Even though I worked around 32+ hours for this Ludum Dare, the biggest problem I had to face in the end was overscoping. I had too much planned, and couldn’t get it all done.
Content-wise, I had several kinds of pasta planned (Wikipedia is just amazing in that regard), split into several different groups, from small Pastina to huge Pasta al forno. But because of time constraints, I ended up scratching most of them, and ended up with 5 different types of very small pasta – barely something to start when talking about the evolution of Pasta.
Which is one of the saddest things about the project, really. It had the framework and the features to allow an endless number of elements in there, but I just didn’t have time to draw the rest of the assets needed (something I loved to do, by the way).
Other non-obvious features had to be dropped, too. For example, when ordering some pasta, you were supposed to select what kind of sauce you’d like with your pasta, each with different attributes. Bolognese, for example, is very strong, but inaccurate; Pesto is very accurate and has great range, but it’s weaker; and my favorite, Vodka, would triggers 10% loss of speed on the pasta hit by it.

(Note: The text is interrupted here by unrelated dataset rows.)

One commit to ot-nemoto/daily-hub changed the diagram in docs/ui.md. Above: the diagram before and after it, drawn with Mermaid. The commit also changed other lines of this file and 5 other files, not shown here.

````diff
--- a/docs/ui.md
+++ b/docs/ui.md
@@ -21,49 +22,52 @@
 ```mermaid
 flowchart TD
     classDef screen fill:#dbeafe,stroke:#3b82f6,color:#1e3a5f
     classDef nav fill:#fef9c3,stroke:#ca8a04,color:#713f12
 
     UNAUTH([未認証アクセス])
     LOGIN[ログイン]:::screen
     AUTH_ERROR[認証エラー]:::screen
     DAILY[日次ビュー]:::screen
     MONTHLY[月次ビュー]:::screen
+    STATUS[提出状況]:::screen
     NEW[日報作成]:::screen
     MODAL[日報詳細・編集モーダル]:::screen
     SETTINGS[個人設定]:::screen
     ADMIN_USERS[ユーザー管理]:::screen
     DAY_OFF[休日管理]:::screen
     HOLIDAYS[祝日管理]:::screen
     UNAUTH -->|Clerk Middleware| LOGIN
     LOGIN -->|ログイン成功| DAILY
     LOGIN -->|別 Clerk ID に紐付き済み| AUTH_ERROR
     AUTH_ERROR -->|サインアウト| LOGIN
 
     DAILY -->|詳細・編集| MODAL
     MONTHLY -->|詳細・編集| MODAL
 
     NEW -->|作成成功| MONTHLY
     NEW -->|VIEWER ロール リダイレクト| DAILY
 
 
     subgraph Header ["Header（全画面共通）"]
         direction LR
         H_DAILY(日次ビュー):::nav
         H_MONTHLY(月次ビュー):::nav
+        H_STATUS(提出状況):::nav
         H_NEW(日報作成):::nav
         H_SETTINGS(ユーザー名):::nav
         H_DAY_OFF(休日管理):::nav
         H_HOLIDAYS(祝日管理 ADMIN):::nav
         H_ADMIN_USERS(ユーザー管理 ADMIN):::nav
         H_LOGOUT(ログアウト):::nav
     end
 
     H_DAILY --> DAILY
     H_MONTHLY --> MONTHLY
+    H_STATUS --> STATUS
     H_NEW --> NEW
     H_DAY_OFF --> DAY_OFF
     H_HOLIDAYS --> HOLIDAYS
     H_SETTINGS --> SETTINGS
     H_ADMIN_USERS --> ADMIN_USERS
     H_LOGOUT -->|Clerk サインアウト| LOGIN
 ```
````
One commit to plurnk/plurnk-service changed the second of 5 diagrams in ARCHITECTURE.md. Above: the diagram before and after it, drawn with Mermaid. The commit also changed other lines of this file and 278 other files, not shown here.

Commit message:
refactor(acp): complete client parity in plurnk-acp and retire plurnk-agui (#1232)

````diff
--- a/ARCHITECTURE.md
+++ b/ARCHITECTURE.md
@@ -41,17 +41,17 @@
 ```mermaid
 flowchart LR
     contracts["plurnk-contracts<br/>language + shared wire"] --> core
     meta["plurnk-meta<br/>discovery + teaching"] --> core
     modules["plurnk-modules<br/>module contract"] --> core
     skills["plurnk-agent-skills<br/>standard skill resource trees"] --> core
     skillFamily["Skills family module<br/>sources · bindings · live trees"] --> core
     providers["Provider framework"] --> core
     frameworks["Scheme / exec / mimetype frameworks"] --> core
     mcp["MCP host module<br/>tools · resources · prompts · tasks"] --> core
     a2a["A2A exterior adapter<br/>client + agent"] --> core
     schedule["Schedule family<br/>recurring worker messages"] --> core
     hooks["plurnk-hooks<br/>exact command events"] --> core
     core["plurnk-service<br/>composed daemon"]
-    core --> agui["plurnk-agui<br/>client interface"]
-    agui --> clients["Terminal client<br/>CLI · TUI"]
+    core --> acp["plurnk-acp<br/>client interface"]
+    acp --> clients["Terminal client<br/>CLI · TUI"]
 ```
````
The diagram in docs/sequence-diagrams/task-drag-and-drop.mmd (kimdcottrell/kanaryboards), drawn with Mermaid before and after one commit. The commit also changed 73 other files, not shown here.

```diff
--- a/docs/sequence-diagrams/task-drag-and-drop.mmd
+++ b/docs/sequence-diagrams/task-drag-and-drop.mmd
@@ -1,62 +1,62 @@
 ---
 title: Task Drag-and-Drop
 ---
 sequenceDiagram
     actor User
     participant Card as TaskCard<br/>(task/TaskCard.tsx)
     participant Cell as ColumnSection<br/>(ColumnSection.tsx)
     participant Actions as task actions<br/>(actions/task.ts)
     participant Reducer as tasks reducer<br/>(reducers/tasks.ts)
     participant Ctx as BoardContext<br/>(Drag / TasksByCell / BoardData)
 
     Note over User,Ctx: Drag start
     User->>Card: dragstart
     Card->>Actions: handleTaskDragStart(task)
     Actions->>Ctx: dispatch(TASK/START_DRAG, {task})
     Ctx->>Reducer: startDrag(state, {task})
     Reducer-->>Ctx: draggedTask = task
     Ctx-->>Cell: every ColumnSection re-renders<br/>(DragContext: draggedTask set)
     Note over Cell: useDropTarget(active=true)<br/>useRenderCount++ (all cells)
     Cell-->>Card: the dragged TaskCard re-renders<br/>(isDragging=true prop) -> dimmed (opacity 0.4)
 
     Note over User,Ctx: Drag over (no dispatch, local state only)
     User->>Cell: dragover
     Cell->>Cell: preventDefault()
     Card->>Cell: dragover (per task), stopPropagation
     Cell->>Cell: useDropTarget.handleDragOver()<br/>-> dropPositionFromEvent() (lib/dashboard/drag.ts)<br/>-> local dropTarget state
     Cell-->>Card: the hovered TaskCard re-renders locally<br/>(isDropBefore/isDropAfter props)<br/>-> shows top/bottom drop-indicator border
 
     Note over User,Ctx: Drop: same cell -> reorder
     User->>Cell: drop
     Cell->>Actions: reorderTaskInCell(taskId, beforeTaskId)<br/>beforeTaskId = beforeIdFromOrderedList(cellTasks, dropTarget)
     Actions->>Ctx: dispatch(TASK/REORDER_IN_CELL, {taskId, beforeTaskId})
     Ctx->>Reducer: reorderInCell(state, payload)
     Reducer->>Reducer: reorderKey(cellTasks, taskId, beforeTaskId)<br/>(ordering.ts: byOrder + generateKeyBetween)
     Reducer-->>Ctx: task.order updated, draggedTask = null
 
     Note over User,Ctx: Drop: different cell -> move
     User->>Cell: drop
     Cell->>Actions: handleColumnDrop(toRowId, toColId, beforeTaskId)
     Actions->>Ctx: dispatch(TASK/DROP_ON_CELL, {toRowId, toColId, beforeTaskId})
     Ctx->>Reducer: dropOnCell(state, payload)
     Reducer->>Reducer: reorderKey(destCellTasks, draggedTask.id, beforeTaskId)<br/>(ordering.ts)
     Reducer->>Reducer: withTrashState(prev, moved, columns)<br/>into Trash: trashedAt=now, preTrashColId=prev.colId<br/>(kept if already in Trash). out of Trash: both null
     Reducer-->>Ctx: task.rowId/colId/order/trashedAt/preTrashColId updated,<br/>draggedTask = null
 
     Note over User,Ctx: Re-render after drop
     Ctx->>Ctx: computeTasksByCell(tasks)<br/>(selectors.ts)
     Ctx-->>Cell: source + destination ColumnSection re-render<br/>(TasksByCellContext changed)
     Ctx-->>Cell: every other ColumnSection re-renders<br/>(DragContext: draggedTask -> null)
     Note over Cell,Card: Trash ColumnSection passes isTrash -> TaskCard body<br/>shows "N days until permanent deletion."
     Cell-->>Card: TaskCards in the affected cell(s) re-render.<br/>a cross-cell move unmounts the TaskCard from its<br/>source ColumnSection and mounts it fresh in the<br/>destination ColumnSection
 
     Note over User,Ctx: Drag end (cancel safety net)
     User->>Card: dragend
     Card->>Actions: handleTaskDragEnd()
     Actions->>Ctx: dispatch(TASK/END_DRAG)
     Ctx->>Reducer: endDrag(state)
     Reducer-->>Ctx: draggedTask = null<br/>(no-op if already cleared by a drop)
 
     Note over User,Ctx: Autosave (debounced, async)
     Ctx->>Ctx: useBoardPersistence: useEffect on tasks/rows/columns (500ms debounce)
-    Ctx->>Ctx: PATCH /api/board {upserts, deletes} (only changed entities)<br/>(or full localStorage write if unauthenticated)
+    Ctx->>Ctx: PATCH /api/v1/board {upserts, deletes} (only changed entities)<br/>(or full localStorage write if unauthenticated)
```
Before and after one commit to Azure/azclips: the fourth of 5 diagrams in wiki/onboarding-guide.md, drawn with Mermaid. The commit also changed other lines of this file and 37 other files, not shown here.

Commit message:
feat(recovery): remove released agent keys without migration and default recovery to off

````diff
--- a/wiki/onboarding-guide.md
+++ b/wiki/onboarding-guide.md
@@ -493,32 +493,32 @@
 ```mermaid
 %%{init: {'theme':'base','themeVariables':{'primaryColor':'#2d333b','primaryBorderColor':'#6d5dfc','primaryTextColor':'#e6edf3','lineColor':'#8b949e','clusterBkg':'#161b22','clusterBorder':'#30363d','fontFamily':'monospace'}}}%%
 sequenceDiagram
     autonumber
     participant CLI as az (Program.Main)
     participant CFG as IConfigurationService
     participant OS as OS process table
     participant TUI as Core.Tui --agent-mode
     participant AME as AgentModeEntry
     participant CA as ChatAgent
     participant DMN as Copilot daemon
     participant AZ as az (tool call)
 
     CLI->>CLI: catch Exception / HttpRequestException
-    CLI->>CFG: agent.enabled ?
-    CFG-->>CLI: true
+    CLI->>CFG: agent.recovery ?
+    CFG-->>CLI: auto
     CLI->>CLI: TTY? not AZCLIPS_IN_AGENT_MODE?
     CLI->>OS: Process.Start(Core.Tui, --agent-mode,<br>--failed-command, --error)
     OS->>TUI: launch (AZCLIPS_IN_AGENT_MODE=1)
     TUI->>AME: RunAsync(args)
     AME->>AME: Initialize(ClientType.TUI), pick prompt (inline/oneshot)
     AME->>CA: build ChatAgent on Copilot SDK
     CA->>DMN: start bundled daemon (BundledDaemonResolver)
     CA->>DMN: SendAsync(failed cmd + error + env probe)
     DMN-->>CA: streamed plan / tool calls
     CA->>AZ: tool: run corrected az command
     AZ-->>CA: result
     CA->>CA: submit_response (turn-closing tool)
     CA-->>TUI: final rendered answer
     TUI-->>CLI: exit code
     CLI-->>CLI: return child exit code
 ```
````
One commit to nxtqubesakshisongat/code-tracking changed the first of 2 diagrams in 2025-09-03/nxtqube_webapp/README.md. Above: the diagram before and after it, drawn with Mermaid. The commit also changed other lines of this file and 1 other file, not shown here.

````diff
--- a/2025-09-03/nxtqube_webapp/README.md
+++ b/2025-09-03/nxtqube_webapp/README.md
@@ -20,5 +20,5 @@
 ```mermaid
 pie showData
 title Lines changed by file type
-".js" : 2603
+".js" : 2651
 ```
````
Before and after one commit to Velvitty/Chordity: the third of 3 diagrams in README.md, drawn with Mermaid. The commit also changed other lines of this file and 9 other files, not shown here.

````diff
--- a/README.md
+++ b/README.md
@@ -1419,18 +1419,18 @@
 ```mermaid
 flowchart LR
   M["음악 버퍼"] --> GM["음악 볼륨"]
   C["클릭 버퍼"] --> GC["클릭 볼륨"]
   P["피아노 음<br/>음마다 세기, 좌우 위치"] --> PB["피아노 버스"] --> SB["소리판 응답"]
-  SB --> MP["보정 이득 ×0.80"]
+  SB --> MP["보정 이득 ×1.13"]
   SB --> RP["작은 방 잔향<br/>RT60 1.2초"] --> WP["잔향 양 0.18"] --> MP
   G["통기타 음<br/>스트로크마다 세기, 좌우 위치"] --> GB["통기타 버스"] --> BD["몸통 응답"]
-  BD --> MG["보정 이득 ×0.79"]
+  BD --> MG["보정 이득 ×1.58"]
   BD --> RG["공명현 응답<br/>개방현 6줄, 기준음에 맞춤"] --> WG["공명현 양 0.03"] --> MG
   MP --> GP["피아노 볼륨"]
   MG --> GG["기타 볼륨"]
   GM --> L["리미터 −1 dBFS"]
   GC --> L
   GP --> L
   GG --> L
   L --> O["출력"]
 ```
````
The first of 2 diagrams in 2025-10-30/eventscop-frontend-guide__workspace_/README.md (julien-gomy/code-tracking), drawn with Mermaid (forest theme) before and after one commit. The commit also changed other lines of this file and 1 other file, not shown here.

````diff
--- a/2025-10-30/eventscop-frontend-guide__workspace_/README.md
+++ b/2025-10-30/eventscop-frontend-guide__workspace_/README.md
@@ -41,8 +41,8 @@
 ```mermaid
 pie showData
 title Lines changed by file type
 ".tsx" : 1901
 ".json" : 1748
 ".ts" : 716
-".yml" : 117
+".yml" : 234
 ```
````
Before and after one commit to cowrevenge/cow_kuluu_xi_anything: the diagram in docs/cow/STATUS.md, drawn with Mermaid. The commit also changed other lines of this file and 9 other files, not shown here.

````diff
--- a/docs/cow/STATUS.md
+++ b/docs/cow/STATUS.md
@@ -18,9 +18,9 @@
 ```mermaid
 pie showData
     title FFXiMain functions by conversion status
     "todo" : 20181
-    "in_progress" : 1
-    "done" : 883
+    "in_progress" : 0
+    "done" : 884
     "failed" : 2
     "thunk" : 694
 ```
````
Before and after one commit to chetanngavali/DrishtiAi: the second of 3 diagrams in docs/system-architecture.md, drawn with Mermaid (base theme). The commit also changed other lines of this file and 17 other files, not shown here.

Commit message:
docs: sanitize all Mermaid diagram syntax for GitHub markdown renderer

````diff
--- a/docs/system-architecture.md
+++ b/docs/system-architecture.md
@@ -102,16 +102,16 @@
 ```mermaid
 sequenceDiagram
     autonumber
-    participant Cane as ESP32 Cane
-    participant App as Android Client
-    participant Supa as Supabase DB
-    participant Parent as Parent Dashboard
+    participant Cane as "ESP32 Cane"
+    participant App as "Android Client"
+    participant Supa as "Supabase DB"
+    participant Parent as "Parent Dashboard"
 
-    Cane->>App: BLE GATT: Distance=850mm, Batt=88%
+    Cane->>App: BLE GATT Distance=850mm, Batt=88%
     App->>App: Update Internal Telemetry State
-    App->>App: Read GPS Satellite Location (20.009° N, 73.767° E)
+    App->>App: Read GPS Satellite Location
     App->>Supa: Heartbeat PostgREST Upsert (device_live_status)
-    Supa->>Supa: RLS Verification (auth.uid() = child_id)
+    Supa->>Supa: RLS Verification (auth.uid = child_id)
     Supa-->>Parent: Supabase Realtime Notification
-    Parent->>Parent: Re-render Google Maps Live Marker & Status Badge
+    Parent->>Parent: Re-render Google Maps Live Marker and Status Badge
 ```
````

The code for that is mostly in there. But in the end, I didn’t have time to implement the sauce selection interface; all pasta ended up using bolognese sauce.
Actual programming also took a toll in the development time. Having been programming for a while, I like to believe I got to a point where I know how to make things right, but at the expense of forgetting how to do things wrong in a seemingly good way. What I mean is that I had to take a lot of shortcuts in my code to save time (e.g. a lot of singletons references for cross-communication rather than events or observers, all-encompassing check loops, not fast enough) that left a very sour taste in my mouth. While I know I used to do those a few years ago and survive, I almost cannot accept the state my code is in right now.
At the same time, I do know it was the right thing to do given the timeframe.
One small thing that had some impact was using a somewhat new platform for me. That’s Starling, the accelerated graphics framework I used in Flash. I had tested it before and I knew how to use it well – the API is very similar to Flash itself. However, there were some small details that had some impact during development, making me feel somewhat uneasy the whole time I was writing the game. It was, again, the right thing to do, but I should have used Starling more deeply before (which is the conundrum: I used it for Ludum Dare just so I could learn more about it).
Argument and user experience
One final aspect of the game that I learned is that making the game obvious for your players goes a long way into making it fun. If you have to spend the longest time explaining things, your game is doing something wrong.
And that’s exactly the problem Survival of the Tastiest ultimately faced. It’s very hard for people to understand what’s going on with the game, why, and how. I did have some introductory text at the beginning, but that was a last-minute thing. More importantly, I should have had a better interface or simplified the whole concept so it would be easier for people to understand.
That doesn’t mean the game itself should be simple. It just means that the experience and interface should be approachable and understandable.
I’m extremely happy with what I’ve done and, especially given that this was my first Ludum Dare. However, I feel like I’ve learned a lot of what not to do.
The biggest problem is overscoping. Like Eric Decker said, the biggest lesson we can learn with this is probably with scoping – deciding what to do beforehand in a way you can complete it without having to rush and do something half-assed.
I’m sure I will do more Ludum Dares in the future. But if there are any lessons I can take of it, they are to make it simple, to use frameworks and platforms you already have some absolute experience with (otherwise you’ll spend too much time trying to solve easy questions), and to scope for a game that you can complete in one day only (that way, you can actually take two days and make it cool).